##### Recorded data #####
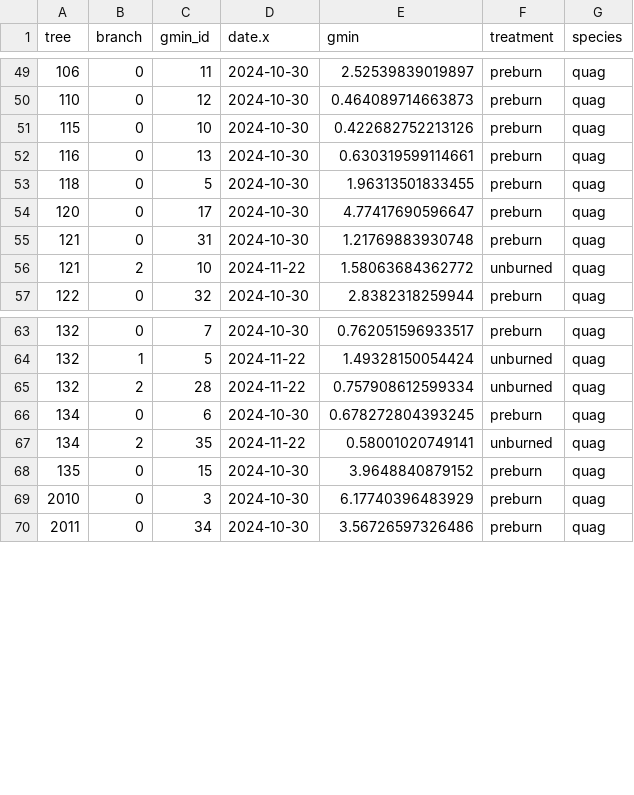
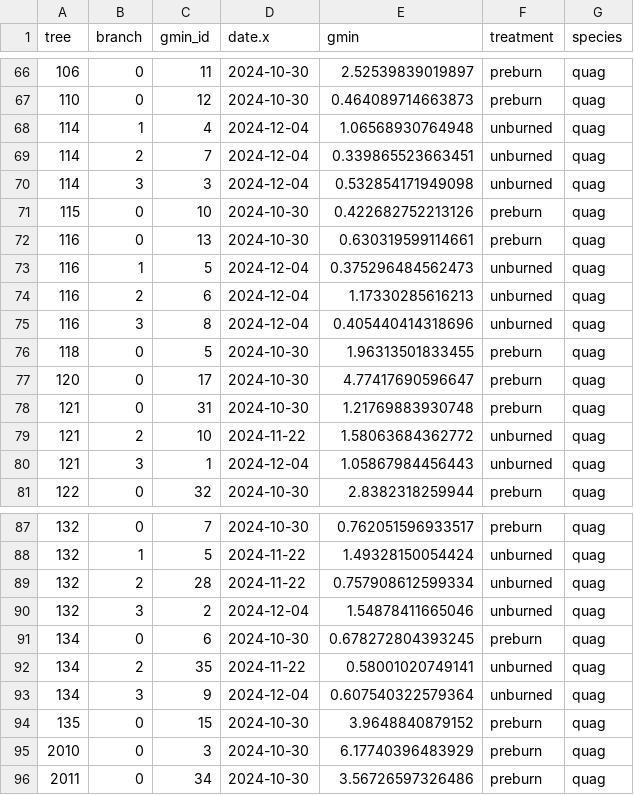
Before and after one commit to sdewees0523/sedgwick_trex_2024, a CSV file: data/clean_data/gmin_clean.csv, drawn as a sheet; only a part is shown, gaps mark what is left out; the diff covers the shown part only; the diff names each change by its address in the sheet, - before the commit and + after, or states it on an @@ line.

```diff
--- a/data/clean_data/gmin_clean.csv
+++ b/data/clean_data/gmin_clean.csv
+row 68: 114 | 1 | 4 | 2024-12-04 | 1.06568930764948 | unburned | quag
+row 69: 114 | 2 | 7 | 2024-12-04 | 0.339865523663451 | unburned | quag
+row 70: 114 | 3 | 3 | 2024-12-04 | 0.532854171949098 | unburned | quag
+row 73: 116 | 1 | 5 | 2024-12-04 | 0.375296484562473 | unburned | quag
+row 74: 116 | 2 | 6 | 2024-12-04 | 1.17330285616213 | unburned | quag
+row 75: 116 | 3 | 8 | 2024-12-04 | 0.405440414318696 | unburned | quag
+row 80: 121 | 3 | 1 | 2024-12-04 | 1.05867984456443 | unburned | quag
+row 90: 132 | 3 | 2 | 2024-12-04 | 1.54878411665046 | unburned | quag
+row 93: 134 | 3 | 9 | 2024-12-04 | 0.607540322579364 | unburned | quag
```
Also changed, not shown: 17 added rows elsewhere in this file, 9 other files.
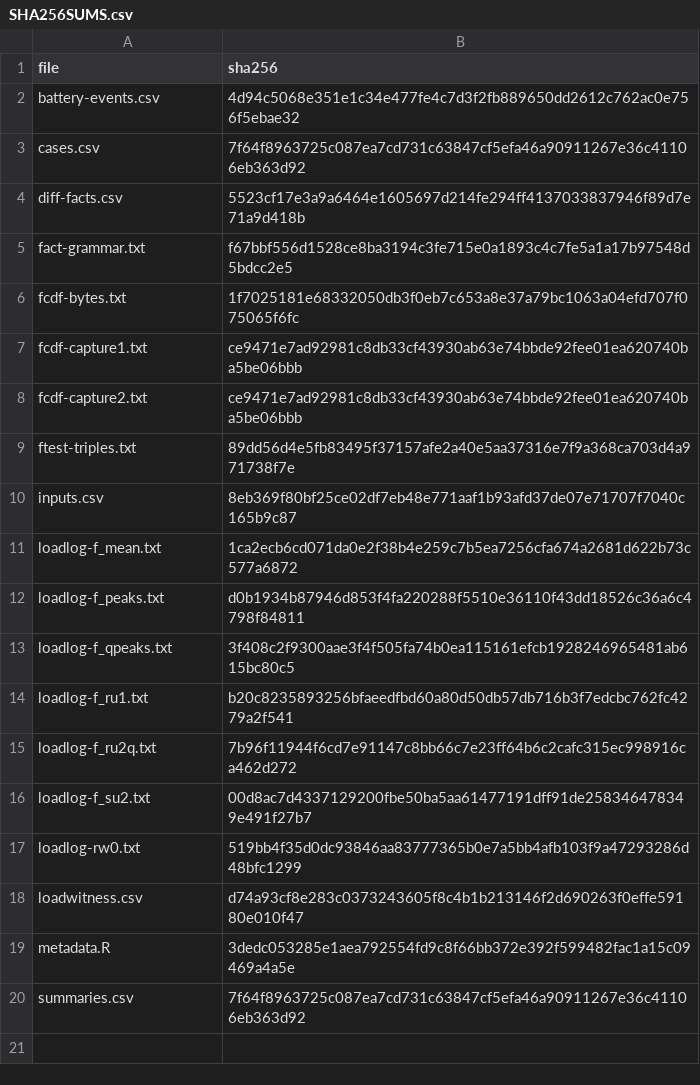
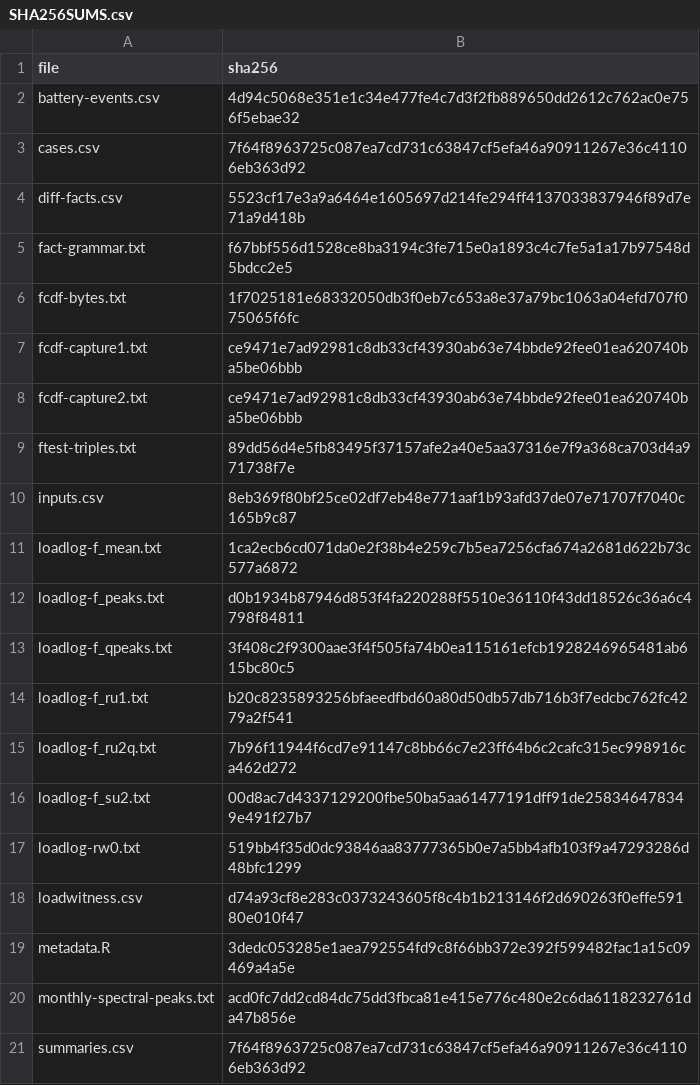
Before and after one commit to statistikat/kalos, a CSV file: validation/evidence/native/tramo-differencing-battery/SHA256SUMS.csv, drawn as a sheet.

Commit message:
Compute monthly Tukey spectral peaks at both TRAMO window lengths

```diff
--- a/validation/evidence/native/tramo-differencing-battery/SHA256SUMS.csv
+++ b/validation/evidence/native/tramo-differencing-battery/SHA256SUMS.csv
@@ -19,2 +19,3 @@ loadwitness.csv,d74a93cf8e283c0373243605f8c4b1b213146f2d690263f0effe59180e010f47
 metadata.R,3dedc053285e1aea792554fd9c8f66bb372e392f599482fac1a15c09469a4a5e
+monthly-spectral-peaks.txt,acd0fc7dd2cd84dc75dd3fbca81e415e776c480e2c6da6118232761da47b856e
 summaries.csv,7f64f8963725c087ea7cd731c63847cf5efa46a90911267e36c41106eb363d92
```
Also changed, not shown: 10 other files.
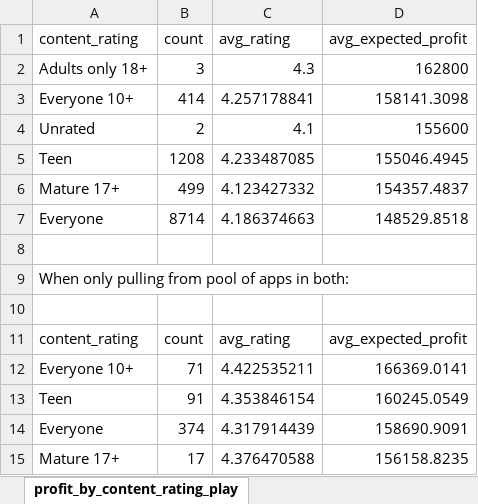
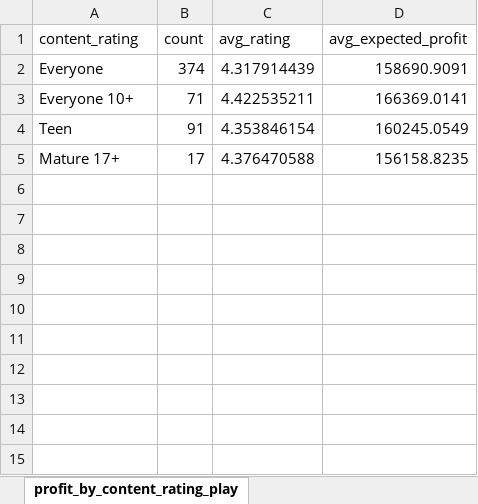
Before and after one commit to ryanhilber93/app-trader-strawberries, an Excel workbook: exported_queries.xlsx, sheet profit_by_content_rating_play, drawn as a sheet; values as stored, in another font and other column widths than the file's, no borders; charts and pictures not drawn; removed rows and columns are numbered as before the commit, all else as after; the diff names each change by its address in the sheet, - before the commit and + after, or states it on an @@ line.

```diff
--- a/exported_queries.xlsx (sheet profit_by_content_rating_play)
+++ b/exported_queries.xlsx (sheet profit_by_content_rating_play)
-row 2: Adults only 18+ | 3 | 4.3 | 162800
-row 3: Everyone 10+ | 414 | 4.257178841 | 158141.3098
-row 4: Unrated | 2 | 4.1 | 155600
-row 5: Teen | 1208 | 4.233487085 | 155046.4945
-row 6: Mature 17+ | 499 | 4.123427332 | 154357.4837
-row 7: Everyone | 8714 | 4.186374663 | 148529.8518
-row 2: (empty)
+row 2: Everyone | 374 | 4.317914439 | 158690.9091
-row 9: When only pulling from pool of apps in both:
-row 10: (empty)
-row 11: content_rating | count | avg_rating | avg_expected_profit
-row 14: Everyone | 374 | 4.317914439 | 158690.9091
```
Also changed, not shown: sheet profit_by_content_rating_apple, sheet best_apps_by_content_rating_app, sheet best_apps_by_content_rating_pla, charts or pictures, 3 other files.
#####
**Work task:** All lines in the preceding records that hold the word "Everyone" need to be copied.

**Response area:**
-row 3: Everyone 10+ | 414 | 4.257178841 | 158141.3098
-row 7: Everyone | 8714 | 4.186374663 | 148529.8518
+row 2: Everyone | 374 | 4.317914439 | 158690.9091
-row 14: Everyone | 374 | 4.317914439 | 158690.9091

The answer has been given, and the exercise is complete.